* **TASK BRIEF**:
I would like every line of the records below that contains the word "then" copied.

━━ DATA TO EXAMINE

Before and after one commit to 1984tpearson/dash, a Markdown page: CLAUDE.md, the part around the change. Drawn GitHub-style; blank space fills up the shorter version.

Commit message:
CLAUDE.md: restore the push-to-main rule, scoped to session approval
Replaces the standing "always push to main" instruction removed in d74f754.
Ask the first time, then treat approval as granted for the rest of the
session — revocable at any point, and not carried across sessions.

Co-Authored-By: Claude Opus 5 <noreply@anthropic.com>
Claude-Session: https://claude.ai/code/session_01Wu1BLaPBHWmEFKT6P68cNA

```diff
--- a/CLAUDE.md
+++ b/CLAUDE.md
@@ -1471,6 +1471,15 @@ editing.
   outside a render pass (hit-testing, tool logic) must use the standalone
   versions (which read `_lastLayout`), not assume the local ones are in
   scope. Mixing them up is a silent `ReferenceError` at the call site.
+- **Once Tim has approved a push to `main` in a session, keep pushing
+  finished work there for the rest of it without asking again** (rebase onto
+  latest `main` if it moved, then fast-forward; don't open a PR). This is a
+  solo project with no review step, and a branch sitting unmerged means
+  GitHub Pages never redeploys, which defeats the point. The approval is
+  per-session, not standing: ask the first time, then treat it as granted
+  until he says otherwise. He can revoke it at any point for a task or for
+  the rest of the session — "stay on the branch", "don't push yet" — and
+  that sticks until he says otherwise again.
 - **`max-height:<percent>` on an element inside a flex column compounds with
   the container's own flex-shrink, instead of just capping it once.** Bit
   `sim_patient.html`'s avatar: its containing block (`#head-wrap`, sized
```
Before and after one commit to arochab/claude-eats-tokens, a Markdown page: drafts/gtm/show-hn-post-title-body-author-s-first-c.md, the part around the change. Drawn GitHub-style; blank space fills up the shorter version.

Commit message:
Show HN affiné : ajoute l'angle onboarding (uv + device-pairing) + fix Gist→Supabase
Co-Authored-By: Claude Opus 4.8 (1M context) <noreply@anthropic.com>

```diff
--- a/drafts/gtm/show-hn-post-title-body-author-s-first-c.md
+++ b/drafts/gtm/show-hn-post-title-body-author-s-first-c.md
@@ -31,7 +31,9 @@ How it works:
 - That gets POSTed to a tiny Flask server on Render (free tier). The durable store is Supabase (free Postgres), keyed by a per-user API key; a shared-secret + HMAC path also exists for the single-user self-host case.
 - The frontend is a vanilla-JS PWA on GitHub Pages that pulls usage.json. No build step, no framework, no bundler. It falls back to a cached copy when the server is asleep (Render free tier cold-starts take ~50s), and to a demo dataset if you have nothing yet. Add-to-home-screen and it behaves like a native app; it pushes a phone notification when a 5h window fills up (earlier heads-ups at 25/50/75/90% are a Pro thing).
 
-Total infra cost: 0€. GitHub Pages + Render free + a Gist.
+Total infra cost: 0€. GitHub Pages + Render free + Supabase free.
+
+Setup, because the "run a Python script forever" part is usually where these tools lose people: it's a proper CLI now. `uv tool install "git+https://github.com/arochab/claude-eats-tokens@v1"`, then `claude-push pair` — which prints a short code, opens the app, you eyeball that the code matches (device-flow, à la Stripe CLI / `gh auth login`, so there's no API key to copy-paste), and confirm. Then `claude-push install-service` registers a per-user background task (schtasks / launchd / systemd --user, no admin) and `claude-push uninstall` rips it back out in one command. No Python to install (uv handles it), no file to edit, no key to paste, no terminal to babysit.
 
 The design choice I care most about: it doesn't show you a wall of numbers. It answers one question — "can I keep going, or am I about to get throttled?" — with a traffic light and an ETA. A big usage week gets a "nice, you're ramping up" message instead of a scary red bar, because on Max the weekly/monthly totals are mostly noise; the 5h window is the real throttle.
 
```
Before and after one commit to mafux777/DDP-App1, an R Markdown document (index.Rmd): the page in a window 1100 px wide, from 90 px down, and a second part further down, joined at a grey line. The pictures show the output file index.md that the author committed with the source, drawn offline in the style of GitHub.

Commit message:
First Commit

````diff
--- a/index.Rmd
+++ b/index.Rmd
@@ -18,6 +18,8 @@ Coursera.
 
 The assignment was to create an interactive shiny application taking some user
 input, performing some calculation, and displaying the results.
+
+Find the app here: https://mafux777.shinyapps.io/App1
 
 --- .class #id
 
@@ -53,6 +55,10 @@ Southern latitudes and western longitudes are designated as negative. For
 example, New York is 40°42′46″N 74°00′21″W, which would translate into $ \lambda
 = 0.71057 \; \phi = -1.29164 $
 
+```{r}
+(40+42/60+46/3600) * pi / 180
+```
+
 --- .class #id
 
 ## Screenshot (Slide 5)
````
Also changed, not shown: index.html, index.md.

━━━━

* **RESPONSE**:
Ask the first time, then treat approval as granted for the rest of the
+  latest `main` if it moved, then fast-forward; don't open a PR). This is a
+  per-session, not standing: ask the first time, then treat it as granted
+Setup, because the "run a Python script forever" part is usually where these tools lose people: it's a proper CLI now. `uv tool install "git+https://github.com/arochab/claude-eats-tokens@v1"`, then `claude-push pair` — which prints a short code, opens the app, you eyeball that the code matches (device-flow, à la Stripe CLI / `gh auth login`, so there's no API key to copy-paste), and confirm. Then `claude-push install-service` registers a per-user background task (schtasks / launchd / systemd --user, no admin) and `claude-push uninstall` rips it back out in one command. No Python to install (uv handles it), no file to edit, no key to paste, no terminal to babysit.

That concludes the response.